:: THE PROBLEM ::
Please return every line below that contains the string "אחודה".

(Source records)
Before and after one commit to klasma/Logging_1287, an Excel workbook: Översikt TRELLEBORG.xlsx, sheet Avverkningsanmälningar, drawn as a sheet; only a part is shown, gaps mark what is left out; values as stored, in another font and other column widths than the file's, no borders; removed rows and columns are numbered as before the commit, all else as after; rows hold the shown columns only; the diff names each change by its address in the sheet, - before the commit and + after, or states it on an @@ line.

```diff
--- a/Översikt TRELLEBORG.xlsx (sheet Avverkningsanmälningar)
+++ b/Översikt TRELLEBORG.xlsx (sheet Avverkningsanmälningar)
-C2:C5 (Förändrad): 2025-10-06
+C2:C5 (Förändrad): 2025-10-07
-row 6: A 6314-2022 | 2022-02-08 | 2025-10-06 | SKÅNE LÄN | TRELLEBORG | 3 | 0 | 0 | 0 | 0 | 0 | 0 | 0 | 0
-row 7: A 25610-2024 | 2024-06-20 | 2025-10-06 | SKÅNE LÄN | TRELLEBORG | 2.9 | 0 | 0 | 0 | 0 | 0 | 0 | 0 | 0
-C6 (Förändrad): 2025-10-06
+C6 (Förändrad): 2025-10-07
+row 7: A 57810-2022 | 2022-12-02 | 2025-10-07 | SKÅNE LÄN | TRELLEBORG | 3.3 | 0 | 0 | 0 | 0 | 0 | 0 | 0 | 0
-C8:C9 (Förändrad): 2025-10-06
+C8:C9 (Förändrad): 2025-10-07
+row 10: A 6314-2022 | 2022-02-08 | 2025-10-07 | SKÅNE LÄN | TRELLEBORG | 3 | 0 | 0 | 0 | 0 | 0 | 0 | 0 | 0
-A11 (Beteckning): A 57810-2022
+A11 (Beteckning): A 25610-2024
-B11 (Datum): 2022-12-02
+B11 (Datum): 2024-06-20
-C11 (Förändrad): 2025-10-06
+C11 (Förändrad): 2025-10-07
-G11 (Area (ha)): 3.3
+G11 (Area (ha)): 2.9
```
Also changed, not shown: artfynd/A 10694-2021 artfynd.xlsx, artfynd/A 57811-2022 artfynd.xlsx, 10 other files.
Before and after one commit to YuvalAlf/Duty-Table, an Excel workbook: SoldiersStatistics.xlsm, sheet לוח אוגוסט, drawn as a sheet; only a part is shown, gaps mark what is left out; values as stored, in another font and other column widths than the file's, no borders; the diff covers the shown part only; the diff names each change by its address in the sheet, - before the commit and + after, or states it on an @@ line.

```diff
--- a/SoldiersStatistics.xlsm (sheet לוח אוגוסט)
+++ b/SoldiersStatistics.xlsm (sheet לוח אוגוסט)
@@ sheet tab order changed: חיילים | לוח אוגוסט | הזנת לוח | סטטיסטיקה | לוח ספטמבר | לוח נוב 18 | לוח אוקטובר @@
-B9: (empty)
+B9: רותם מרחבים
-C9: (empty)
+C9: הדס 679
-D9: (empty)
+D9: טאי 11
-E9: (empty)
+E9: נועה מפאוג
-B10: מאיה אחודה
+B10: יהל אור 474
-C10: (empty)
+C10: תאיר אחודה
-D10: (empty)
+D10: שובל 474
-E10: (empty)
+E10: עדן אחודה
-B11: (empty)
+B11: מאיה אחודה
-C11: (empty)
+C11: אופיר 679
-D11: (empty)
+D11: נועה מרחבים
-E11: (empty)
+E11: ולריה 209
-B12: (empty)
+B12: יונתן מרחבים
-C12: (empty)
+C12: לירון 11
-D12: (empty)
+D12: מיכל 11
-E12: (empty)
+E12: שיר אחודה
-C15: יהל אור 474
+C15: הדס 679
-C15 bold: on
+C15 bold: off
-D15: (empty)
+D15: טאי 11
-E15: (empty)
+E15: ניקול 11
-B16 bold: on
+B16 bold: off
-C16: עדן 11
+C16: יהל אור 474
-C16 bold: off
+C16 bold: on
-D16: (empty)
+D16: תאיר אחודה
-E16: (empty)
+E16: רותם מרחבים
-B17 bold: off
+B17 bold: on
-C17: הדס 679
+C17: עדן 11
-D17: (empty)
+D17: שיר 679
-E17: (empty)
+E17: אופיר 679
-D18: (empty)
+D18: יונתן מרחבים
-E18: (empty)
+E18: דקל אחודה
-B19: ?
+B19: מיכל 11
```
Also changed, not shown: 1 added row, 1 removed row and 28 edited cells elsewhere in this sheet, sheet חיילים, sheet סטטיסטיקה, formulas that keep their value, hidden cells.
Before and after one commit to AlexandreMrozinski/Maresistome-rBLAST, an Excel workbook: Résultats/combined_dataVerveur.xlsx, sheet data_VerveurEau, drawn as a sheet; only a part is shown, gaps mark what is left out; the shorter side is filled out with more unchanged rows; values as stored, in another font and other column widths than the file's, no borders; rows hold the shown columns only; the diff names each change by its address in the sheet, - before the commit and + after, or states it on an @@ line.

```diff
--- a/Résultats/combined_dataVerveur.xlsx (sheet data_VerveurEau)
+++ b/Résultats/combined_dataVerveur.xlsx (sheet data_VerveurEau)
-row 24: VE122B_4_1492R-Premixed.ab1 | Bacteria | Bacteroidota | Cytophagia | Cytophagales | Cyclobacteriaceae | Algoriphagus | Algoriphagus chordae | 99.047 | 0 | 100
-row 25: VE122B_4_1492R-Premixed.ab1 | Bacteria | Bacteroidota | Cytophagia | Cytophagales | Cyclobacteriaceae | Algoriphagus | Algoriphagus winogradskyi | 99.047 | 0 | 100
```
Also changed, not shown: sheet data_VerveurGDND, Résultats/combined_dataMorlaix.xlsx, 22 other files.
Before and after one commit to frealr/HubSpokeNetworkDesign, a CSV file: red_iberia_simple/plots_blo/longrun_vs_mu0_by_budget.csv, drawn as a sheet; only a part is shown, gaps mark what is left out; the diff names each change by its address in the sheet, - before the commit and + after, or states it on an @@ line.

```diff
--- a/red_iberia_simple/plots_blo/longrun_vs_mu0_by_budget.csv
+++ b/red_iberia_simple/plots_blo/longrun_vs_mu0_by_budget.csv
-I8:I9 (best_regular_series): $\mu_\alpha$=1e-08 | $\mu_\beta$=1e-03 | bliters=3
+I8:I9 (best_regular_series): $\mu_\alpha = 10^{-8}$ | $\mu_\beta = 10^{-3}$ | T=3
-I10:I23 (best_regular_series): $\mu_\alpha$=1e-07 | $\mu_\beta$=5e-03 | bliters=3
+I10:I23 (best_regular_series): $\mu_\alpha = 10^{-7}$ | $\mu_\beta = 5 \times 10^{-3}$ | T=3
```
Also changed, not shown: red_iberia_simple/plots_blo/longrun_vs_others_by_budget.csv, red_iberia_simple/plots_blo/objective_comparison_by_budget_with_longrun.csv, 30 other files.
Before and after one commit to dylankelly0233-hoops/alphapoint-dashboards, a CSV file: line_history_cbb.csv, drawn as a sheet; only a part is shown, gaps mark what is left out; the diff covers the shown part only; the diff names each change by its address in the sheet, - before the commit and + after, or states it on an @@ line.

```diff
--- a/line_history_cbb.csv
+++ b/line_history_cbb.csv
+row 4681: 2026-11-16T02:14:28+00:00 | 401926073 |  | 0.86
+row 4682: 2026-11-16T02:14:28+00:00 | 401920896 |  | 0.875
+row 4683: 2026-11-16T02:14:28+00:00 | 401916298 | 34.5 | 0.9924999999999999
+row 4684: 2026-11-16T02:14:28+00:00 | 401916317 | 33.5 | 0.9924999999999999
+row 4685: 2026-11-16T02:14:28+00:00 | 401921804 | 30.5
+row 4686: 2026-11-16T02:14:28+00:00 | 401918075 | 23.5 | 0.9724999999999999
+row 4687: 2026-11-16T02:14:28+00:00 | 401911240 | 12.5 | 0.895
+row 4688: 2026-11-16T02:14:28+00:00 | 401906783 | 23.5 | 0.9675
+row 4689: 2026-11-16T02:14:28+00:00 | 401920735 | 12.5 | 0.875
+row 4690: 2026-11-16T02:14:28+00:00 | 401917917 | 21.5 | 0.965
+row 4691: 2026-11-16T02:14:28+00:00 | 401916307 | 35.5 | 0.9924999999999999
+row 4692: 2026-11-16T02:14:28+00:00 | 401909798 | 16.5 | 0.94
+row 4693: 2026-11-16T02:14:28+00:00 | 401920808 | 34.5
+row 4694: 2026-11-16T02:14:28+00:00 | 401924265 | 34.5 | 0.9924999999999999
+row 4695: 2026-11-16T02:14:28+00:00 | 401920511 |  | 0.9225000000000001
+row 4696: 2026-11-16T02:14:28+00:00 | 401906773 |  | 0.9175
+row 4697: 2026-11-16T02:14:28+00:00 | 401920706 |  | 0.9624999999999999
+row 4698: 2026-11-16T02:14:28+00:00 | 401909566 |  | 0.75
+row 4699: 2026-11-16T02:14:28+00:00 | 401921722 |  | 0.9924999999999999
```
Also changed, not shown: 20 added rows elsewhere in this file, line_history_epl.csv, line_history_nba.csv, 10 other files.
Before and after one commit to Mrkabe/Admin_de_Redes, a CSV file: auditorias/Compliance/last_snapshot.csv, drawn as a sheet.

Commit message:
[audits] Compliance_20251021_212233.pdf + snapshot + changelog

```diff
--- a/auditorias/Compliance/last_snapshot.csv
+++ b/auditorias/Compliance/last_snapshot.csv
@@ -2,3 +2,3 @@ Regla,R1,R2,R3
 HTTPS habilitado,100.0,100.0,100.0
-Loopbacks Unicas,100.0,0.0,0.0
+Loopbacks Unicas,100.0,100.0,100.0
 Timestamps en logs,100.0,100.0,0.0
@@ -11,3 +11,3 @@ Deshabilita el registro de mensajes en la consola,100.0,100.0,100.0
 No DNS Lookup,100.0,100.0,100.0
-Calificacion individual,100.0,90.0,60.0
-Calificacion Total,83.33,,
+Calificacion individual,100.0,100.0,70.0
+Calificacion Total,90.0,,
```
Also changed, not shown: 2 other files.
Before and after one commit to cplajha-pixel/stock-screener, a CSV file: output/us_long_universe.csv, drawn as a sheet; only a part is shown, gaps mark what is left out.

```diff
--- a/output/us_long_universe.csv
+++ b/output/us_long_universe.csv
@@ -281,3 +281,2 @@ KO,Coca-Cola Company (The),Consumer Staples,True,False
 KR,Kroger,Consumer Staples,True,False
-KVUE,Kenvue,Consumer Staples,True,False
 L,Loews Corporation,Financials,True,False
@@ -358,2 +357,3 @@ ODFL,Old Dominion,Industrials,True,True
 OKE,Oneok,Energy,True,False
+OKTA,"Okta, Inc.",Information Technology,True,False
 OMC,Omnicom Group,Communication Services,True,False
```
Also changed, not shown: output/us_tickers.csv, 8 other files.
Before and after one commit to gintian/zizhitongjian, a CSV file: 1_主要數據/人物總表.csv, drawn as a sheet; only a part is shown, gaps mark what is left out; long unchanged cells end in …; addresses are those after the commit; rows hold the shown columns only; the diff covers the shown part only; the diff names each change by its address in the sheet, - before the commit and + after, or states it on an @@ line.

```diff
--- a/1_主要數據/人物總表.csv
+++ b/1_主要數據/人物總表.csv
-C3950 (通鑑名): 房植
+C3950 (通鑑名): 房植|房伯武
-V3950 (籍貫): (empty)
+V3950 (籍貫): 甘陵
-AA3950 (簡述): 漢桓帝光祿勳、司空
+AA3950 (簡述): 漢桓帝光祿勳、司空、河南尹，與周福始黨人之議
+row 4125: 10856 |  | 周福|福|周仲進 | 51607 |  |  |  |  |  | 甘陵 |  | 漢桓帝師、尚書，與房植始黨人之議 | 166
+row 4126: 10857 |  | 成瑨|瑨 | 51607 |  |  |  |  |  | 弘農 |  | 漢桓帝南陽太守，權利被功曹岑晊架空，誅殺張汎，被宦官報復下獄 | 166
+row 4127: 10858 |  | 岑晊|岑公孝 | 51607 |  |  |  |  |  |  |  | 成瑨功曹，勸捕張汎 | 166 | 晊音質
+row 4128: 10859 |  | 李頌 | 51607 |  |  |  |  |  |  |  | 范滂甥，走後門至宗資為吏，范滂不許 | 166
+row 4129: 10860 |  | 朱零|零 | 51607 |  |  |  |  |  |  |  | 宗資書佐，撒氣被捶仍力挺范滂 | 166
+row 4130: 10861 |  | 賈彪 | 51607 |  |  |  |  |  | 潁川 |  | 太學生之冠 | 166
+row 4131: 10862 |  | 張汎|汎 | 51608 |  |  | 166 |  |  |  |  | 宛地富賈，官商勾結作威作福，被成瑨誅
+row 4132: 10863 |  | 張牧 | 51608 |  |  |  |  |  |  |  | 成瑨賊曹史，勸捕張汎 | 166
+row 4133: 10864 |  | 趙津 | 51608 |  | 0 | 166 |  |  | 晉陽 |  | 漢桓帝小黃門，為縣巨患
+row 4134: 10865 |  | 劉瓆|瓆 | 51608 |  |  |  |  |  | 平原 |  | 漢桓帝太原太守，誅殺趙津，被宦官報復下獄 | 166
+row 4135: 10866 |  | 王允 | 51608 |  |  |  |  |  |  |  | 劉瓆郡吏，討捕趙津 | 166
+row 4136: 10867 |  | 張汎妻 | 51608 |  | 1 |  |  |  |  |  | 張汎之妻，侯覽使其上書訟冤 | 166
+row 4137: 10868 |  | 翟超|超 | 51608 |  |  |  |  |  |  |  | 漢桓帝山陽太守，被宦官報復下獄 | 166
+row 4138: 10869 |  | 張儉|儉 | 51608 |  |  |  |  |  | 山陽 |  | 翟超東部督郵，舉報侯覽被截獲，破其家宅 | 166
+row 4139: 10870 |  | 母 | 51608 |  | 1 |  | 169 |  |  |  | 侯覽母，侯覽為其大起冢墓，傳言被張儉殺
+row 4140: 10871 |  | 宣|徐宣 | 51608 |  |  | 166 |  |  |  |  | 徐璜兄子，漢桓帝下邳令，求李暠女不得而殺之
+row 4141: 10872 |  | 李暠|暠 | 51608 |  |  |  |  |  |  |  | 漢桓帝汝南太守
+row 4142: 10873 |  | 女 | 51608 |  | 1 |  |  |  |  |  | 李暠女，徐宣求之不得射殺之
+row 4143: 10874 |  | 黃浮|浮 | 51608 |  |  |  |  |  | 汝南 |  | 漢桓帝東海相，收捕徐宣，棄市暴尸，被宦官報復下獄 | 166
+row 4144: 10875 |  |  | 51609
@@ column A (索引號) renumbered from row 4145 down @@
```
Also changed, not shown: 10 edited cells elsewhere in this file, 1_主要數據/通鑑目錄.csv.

:: EXERCISE OUTPUT ::
-B10: מאיה אחודה
+C10: תאיר אחודה
+E10: עדן אחודה
+B11: מאיה אחודה
+E12: שיר אחודה
+D16: תאיר אחודה
+E18: דקל אחודה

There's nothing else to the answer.